Director: Grímur Hákonarson
Whenever I’m recommending films to friends, if they aren’t British, I always find myself having to change the genre descriptions a little, to match what they are used to. Nowhere is this more needed than when recommending British comedies. Our comedies are often so bleak and depressing, with humour derived from just desperation and awkwardness, that many countries would not consider them comedies at all. Both the Full Monty and Brassed Off are great examples of this- how many classic comedies from around the world include genuine attempts at suicide? Think on some of your favourite British films, and consider objectively how many are actually comedies in the traditional sense. I, however, love that side of us, and it’s with delight I discovered that not only do we share this with the Icelandic peoples, but that they might be better at it than us.
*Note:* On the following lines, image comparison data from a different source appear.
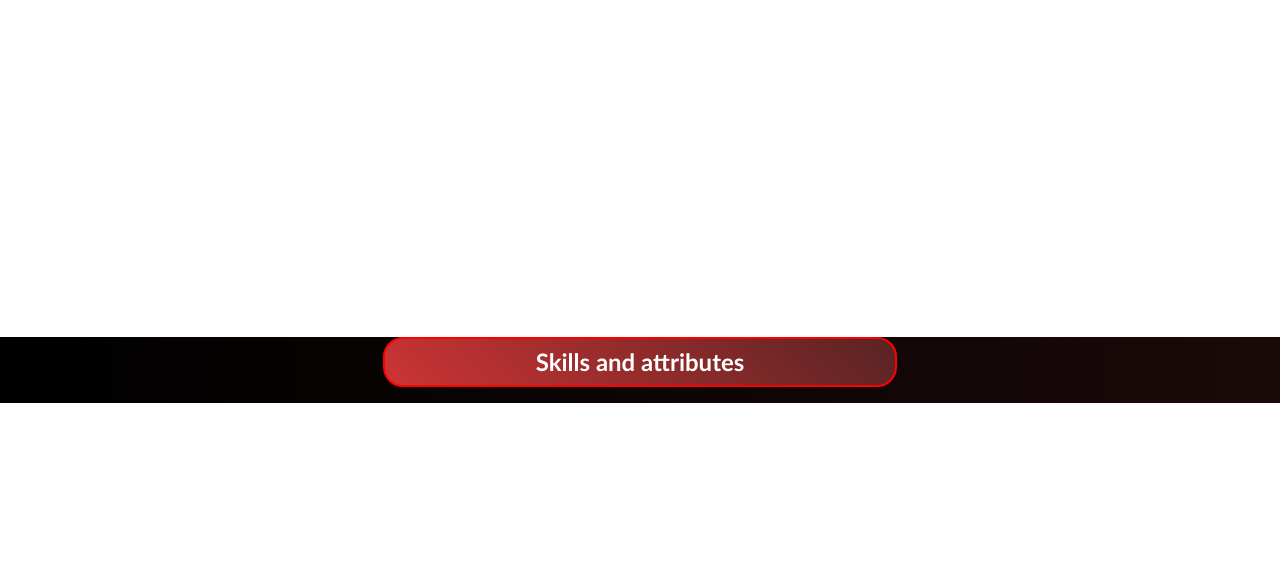
Repository: TMuse333/resume1
Page: /
These files come from the project's save history. The page is drawn as it stood at one moment and after a run of saves; the edit follows.
The browser window is 1280 px wide. The pictures show the whole page.
The project was rebuilt for these pictures with package versions that can differ from the ones it lists, and the page was loaded fresh each time. Also part of the build but not shown: vite.config.js, src/components/navbar.jsx, src/components/about.jsx, src/components/contact.jsx, src/components/footer.jsx, src/components/experience.jsx, src/components/carousel.jsx, src/components/experienceCarousel.jsx and 4 more. Imported but missing from the stored project, and not drawn on this page: src/images/best_dunk.mp4.

Above is the page before, as saved 2023-10-18 14:56:23.

After the next 2 saves:
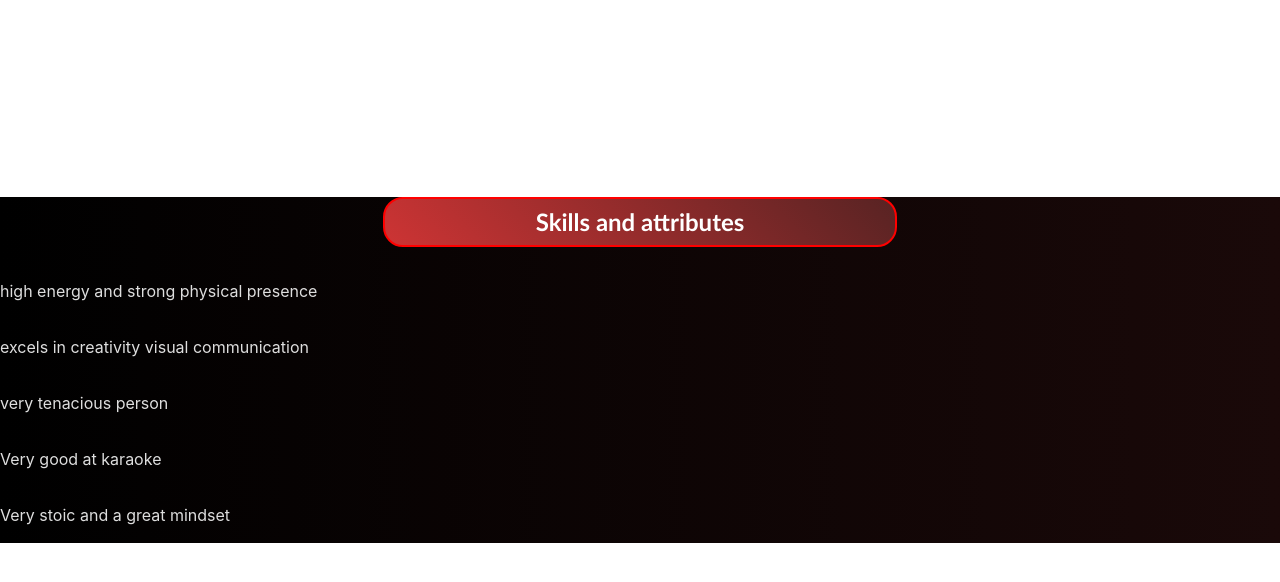
The 2 saves are shown as one change because 1 did not build or start.
The last was saved 11 s later.
--- a/src/components/skills.jsx
+++ b/src/components/skills.jsx
@@ -107,7 +107,7 @@ const Skills = () => {
       <div className="skills-container ">
         {attributes.map((skill, index) => (
          <div>
-
+          <p>{skill.name}</p>
          </div>
         ))}
       </div>
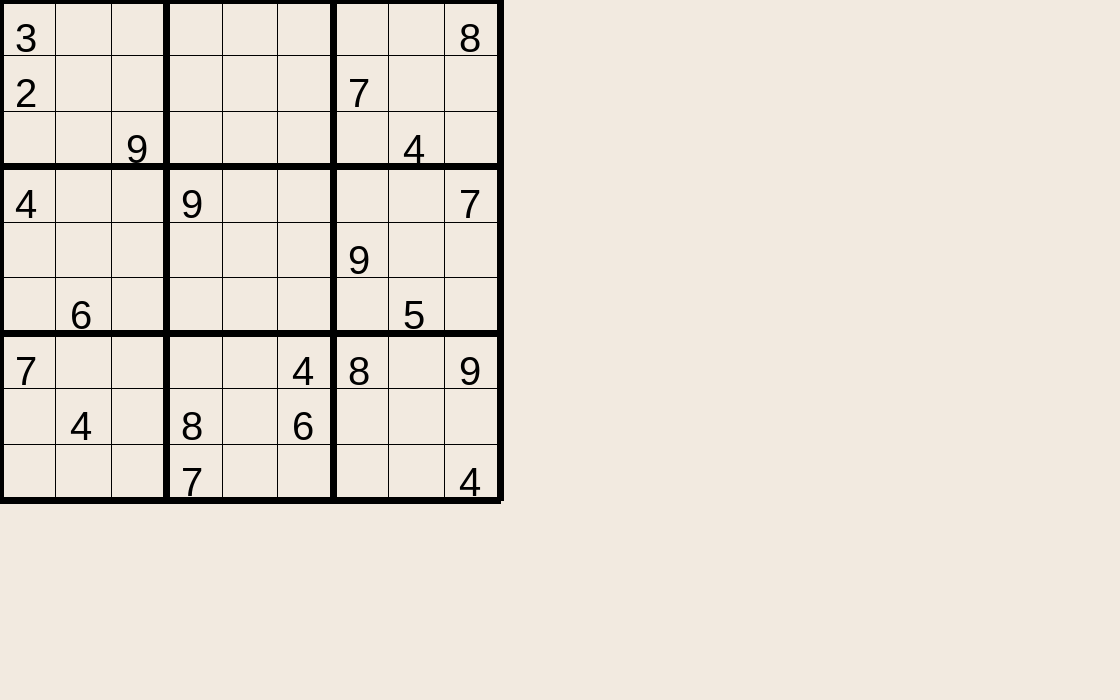
Repository: JensVL96/Puzzle-solver-for-fun
Script's output: python sudoku.py
The author's editor kept a copy of each file at every save. The script's output is drawn from the files as they stood at one save, then again after the next save.
The window is shown after at most 60 frames with no key pressed. A system font it names is replaced by a similar one. Random numbers start from a fixed seed.

Above is the script's output before, as saved 2020-10-30 01:23:25.

### sudoku.py
# -*- coding: utf-8 -*-
from __future__ import print_function
import pygame as pg
from random import sample
from config import *
from string import *
import numpy as np

dif = BOX_SIZE / 9
def get_cord(pos):
    global x
    x = pos[0]//dif
    global y
    y = pos[1]//dif

class create_board():
    def __init__(self):
        self.base  = 3  # Will generate any size of random sudoku board in O(n^2) time
        self.side  = self.base * self.base
        self.nums  = sample(range(1, self.side + 1), self.side) # random numbers
        self.board = [[self.nums[(self.base * (r%self.base) + r//self.base + c)%self.side] for c in range(self.side) ] for r in range(self.side)]
        rows  = [ r for g in sample(range(self.base),self.base) for r in sample(range(g * self.base,(g + 1) * self.base), self.base) ]
        cols  = [ c for g in sample(range(self.base),self.base) for c in sample(range(g * self.base,(g + 1) * self.base), self.base) ]
        self.board = [[self.board[r][c] for c in cols] for r in rows]

        # print("\nInput:")
        # for line in self.board: print(line)

        squares = self.side * self.side
        empties = squares * 3//4
        for p in sample(range(squares),empties):
            self.board[p//self.side][p%self.side] = 0

        self.lines()

    def expandLine(self, line):
        return line[0]+line[5:9].join([line[1:5]*(self.base-1)]*self.base)+line[9:13]

    def lines(self):
        self.line0  = self.expandLine("╔═══╤═══╦═══╗")
        self.line1  = self.expandLine("║ . │ . ║ . ║")
        self.line2  = self.expandLine("╟───┼───╫───╢")
        self.line3  = self.expandLine("╠═══╪═══╬═══╣")
        self.line4  = self.expandLine("╚═══╧═══╩═══╝")

        self.draw()

    def draw(self):
        symbol = " 1234567890ABCDEFGHIJKLMNOPQRSTUVWXYZ"
        self.nums   = [ [""]+[symbol[n] for n in row] for row in self.board ]
        print(self.line0)
        for r in range(1,self.side+1):
            print( "".join(n+s for n,s in zip(self.nums[r-1],self.line1.split("."))) )
            print([self.line2,self.line3,self.line4][(r%self.side==0)+(r%self.base==0)])

class solve_board():
    def __init__(self, board):
        self.row = []
        self.col = []
        self.cell = []
        self.row_list = []
        self.col_list = []
        self.cell_list = []

        for space in range(9):
            self.col.append([])
            self.cell.append([])

        row_idx = 0
        for line in board:

            self.row.append(line)

            cell_idx = 0
            if row_idx >= 3:
                cell_idx = 3
            if row_idx >= 6:
                cell_idx = 6


            for col_idx in range(9):

                self.col[col_idx].insert(row_idx, line[col_idx])

                if col_idx % 3 == 0:
                    for triple in range(0, 3):
                        self.cell[cell_idx].insert(len(self.cell[row_idx]) + triple, line[col_idx + triple])
                    cell_idx += 1

            self.row_list.append(self.row)
            self.col_list.append(self.col)
            self.cell_list.append(self.cell)
            row_idx += 1

        print("\nrow:")
        for row in self.row_list[0]:
            print(row)
        # print("\ncolumn:")
        # for col in self.col_list[0]:
        #     print(col)
        # print("\ncell:")
        # for cell in self.cell_list[0]:
        #     print(cell)

    def assign_flags(self, board):
        self.flags = []
        row_idx = 0
        cell_idx = 0

        print("\n")
        for line in board:
            cell_idx = 0
            if row_idx >= 3:
                cell_idx = 3
            if row_idx >= 6:
                cell_idx = 6

            for index in range(9):
                # print("position: ", index, "value: ", line[index])

                # print("row", row_idx, "col", index, "cell", cell_idx)
                if (index % 3 == 0 and index != 0):
                    cell_idx += 1

                if line[index] == 0:
                    flag_idx = 0
                    temp_flag = []
                    for value in range(1, 10):
                        # print(value)
                        if self.row_flag(value, row_idx):
                            # print("found in row")
                            pass
                        elif self.col_flag(value, index):
                            # print("found in column")
                            pass
                        elif self.cell_flag(value, cell_idx):
                            # print("found in cell")
                            pass
                        else:
                            temp_flag.append(value)
                            flag_idx += 1
                    print(temp_flag)
                    self.flags.append(temp_flag)
            row_idx += 1

    def check_row(self):
        pass

    def column(self, x):
        pass

    def cell(self, row, col):
        pass

    def row_flag(self, index, row_idx):
        for row in self.row_list[0][row_idx]:
            # print("comparing in row ", row, "with ", index, "row_idx ", row_idx)
            if row == index:
                return 1
        return 0

    def col_flag(self, index, col_idx):
        for col in self.col_list[0][col_idx]:
            # print("comparing in column ", col, "with ", index, "col_idx ", col_idx)
            if col == index:
                return 1
        return 0

    def cell_flag(self, index, cell_idx):
        for cell in self.cell_list[0][cell_idx]:
            # print("comparing in cell ", cell, "with ", index, "cell_idx ", cell_idx)
            if cell == index:
                return 1
        return 0


class Display_board():
    def __init__(self, screen):
        self.screen = screen
        self.font1 = pg.font.SysFont("comicsans", 40)
        self.dif = 500 / 9

    def draw_val(self, val):
        text1 = self.font1.render(str(val), 1, BLACK)
        self.screen.blit(text1, (x * dif + 15, y * dif + 15))

    def on_mouse_press(self, x, y, symbol, modifier):
        pass

    def draw(self, grid):
        for i in range (9):
            for j in range (9):
                if grid[i][j] != 0:

                    text1 = self.font1.render(str(grid[i][j]), 1, BLACK)
                    self.screen.blit(text1, (i * self.dif + 15, j * self.dif + 15))

        for i in range(10):
            if i %3 == 0:
                thick = 7
            else:
                thick = 1
            pg.draw.line(self.screen, BLACK, (0, i * self.dif), (500, i * self.dif), thick)
            pg.draw.line(self.screen, BLACK, (i * self.dif, 0), (i * self.dif, 500), thick)



    def draw_box(self):
        pg.draw.rect(self.screen, BLACK, (  (SCREEN_WIDTH / 2) - (BORDER_SIZE / 2),
                                            (SCREEN_HEIGHT / 2) - (BORDER_SIZE / 2),
                                            BORDER_SIZE,
                                            BORDER_SIZE))
        pg.draw.rect(self.screen, WHITE, (  (SCREEN_WIDTH / 2) - (BOX_SIZE / 2),
                                            (SCREEN_HEIGHT / 2) - (BOX_SIZE / 2),
                                            BOX_SIZE,
                                            BOX_SIZE))

    def update(self, dt):
        pass


class Main():
    def __init__(self):
        self.board = []
        self.run()

    def run(self):
        pg.init()
        self.screen = pg.display.set_mode(SCREEN_RES)
        pg.display.set_caption('Sudoku solver')

        display = Display_board(self.screen)

        flag1 = 0
        val = 0

        self.board = create_board().board
        while 1:
            for event in pg.event.get():
                if event.type == pg.QUIT or (event.type == pg.KEYDOWN and event.key == pg.K_ESCAPE):
                    exit()
                if event.type == pg.MOUSEBUTTONDOWN:
                    flag1 = 1
                    pos = pg.mouse.get_pos()
                if event.type == pg.KEYDOWN:
                    if event.key == pg.K_1:
                        val = 1
                    if event.key == pg.K_2:
                        val = 2
                    if event.key == pg.K_3:
                        val = 3
                    if event.key == pg.K_4:
                        val = 4
                    if event.key == pg.K_5:
                        val = 5
                    if event.key == pg.K_6:
                        val = 6
                    if event.key == pg.K_7:
                        val = 7
                    if event.key == pg.K_8:
                        val = 8
                    if event.key == pg.K_9:
                        val = 9

            if val != 0:
                display.draw_val(val)

                if valid(grid, int(x), int(y), val) == True:
                    grid[int(x)][int(y)] = val
                else:
                    grid[int(x)][int(y)] = 0
                    raise_error2()
                val = 0

            pg.draw.rect(self.screen, BLACK, (0, 0, self.screen.get_width(), self.screen.get_height()))
            self.screen.fill(BEIGE)

            display.draw(self.board)
            # display.draw_box()

            pg.display.update()


        self.solution = solve_board(self.board)

        self.solution.assign_flags(self.board)

if __name__ == '__main__':
    Main()

### config.py


#   Screen info
SCREEN_HEIGHT = 700
SCREEN_WIDTH = int(SCREEN_HEIGHT * 1.6)
SCREEN_RES = (SCREEN_WIDTH, SCREEN_HEIGHT)

#   Colours
BLACK = (0,0,0)
GREY = (50,50,50)
GREEN = (0,255,0)
WHITE = (255,255,255)
BEIGE = (242,234,224)

# Box info
BORDER_SIZE = 420
BOX_SIZE = 410

After the next save:
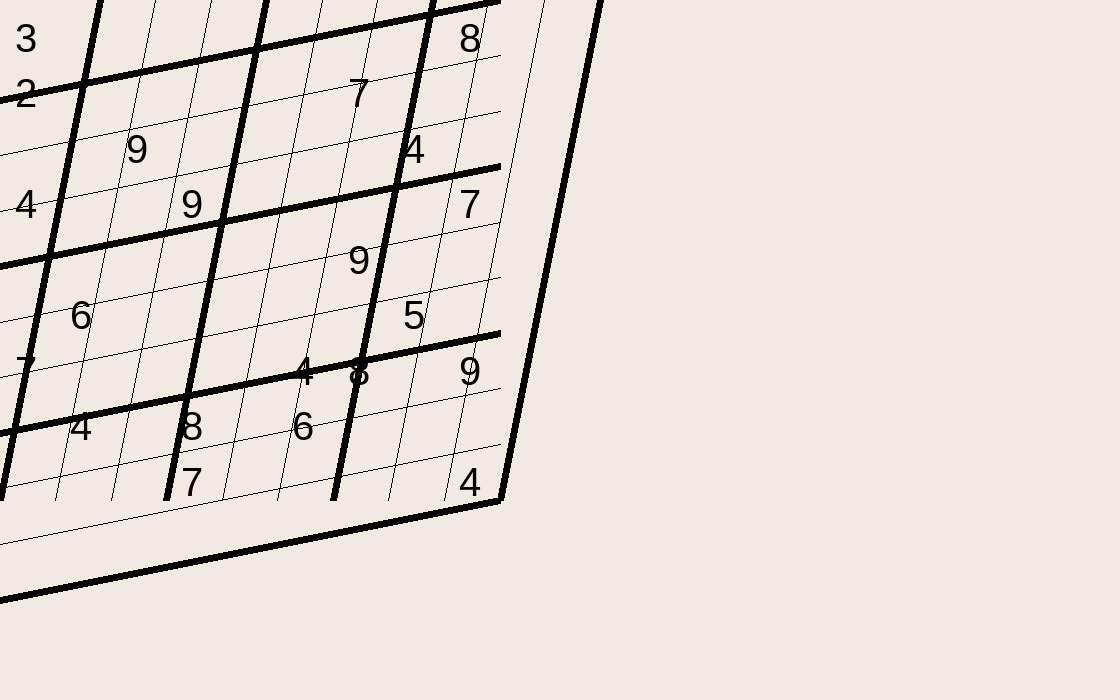
Saved 78 s later.
--- a/sudoku.py
+++ b/sudoku.py
@@ -200,8 +200,8 @@
                 thick = 7
             else:
                 thick = 1
-            pg.draw.line(self.screen, BLACK, (0, i * self.dif), (500, i * self.dif), thick)
-            pg.draw.line(self.screen, BLACK, (i * self.dif, 0), (i * self.dif, 500), thick)
+            pg.draw.line(self.screen, BLACK, (0, 100 + i * self.dif), (500, i * self.dif), thick)
+            pg.draw.line(self.screen, BLACK, (100+ i * self.dif, 0), (i * self.dif, 500), thick)
 
 
 

After the save that followed:
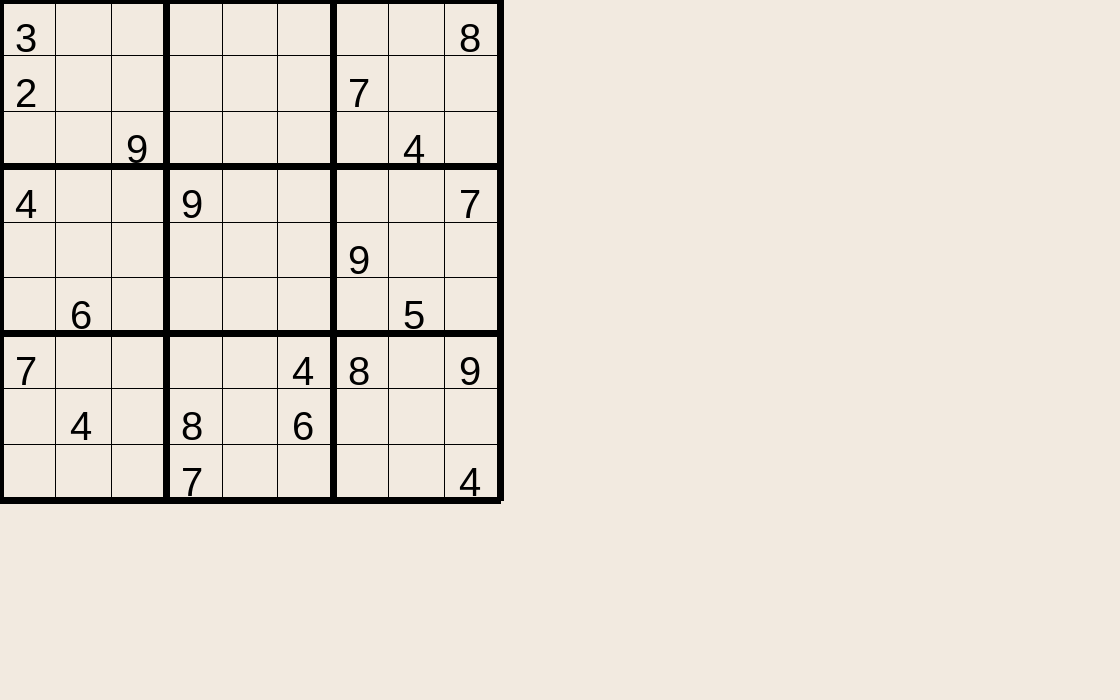
Saved 19 s later.
--- a/sudoku.py
+++ b/sudoku.py
@@ -200,8 +200,8 @@
                 thick = 7
             else:
                 thick = 1
-            pg.draw.line(self.screen, BLACK, (0, 100 + i * self.dif), (500, i * self.dif), thick)
-            pg.draw.line(self.screen, BLACK, (100+ i * self.dif, 0), (i * self.dif, 500), thick)
+            pg.draw.line(self.screen, BLACK, (0, i * self.dif), (500, i * self.dif), thick)
+            pg.draw.line(self.screen, BLACK, (i * self.dif, 0), (i * self.dif, 500), thick)
 
 
 
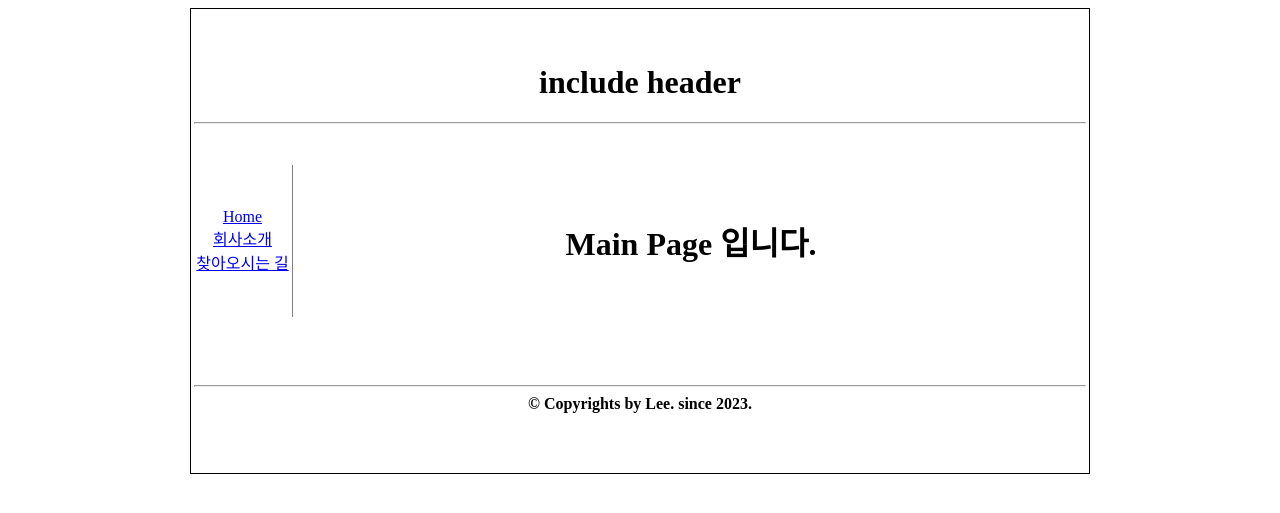
Repository: gh-56/jsp_workspace_al
Page: http://localhost/12_template_page/
These files come from the project's save history. The page is drawn as it stood at one moment and after the next save; the edit follows.
The browser window is 1280 px wide. The pictures show the whole page.
The page is served by Tomcat 9.

Above is the page before, as saved 2023-10-18 02:20:48.

After the next save:
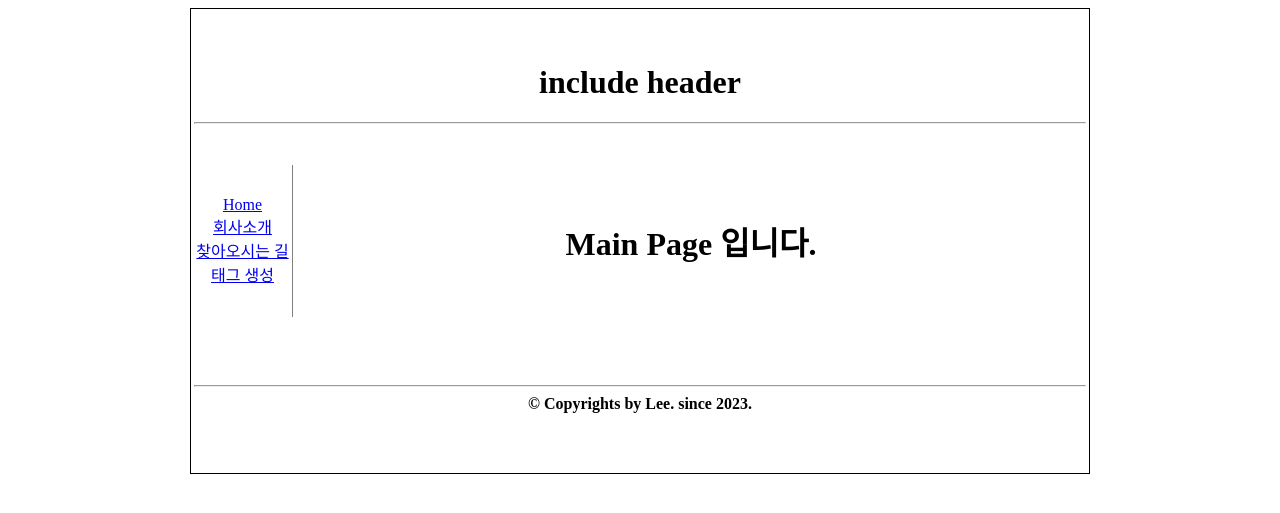
Saved 2 min 53 s later.
--- a/12_template_page/src/main/webapp/aside.jsp
+++ b/12_template_page/src/main/webapp/aside.jsp
@@ -12,5 +12,8 @@
 		<li>
 			<a href="index.jsp?page=map">찾아오시는 길</a>
 		</li>
+		<li>
+			<a href="index.jsp?page=xml">태그 생성</a>
+		</li>
 	</ul>
 </aside>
Rams is a comedy, that’s indisputable. Just why it is a comedy is harder to pin down. It tells the tale of two farming brothers, estranged for years despite living on neighbouring farms, with messages passed between the two of them by dog. When sheep on a farm in the same valley get scrapie, the authorities order all sheep in the region to be slaughtered to stop the spread. To these two old men, who have lived their whole lives for their sheep and working on breeding the best flocks possible, it is heartbreaking on both a personal and professional level. The disaster is enough to drive them back to talking as they try to keep their sheep alive.
It’s a slow film, with lingering shots of the men against dated and faded backgrounds, the direction emphasising their loneliness and how small the focus of their lives is. The script is sparse, as the men aren’t much for talking, but every word is used to great effect. You can feel the effort they are making to even be in the same room at the time you can feel the deep love they have for each other. It’s a testament to Sigurður Sigurjónsson and Theodór Júlíusson’s acting skills that the film never drags, and that you feel you know brothers Gummi and Kiddi and what they are thinking despite so little of it being said aloud.
This simple story sparkles with wit, and the camera manages to find humour in every shot. The absurdities of everyday life, the awkwardness of small talk, and the schemes of the desperate are each highlighted and drawn to the front. This is also a very sad story, and you will almost certainly feel genuine sorrow for these two brothers at some point in the film. It’s too slow to be a roller-coaster of emotion, but it’s certainly a ride on the teacups, and it’s gentleness is in no way a bad thing. Even if subtitled films are not usually for you, please watch this one. There is so little dialogue you will barely notice anyway. Get to know our cousins in humour from across the sea. Their windswept island is colder and smaller than our own, and maybe that’s how they get their comedy even blacker.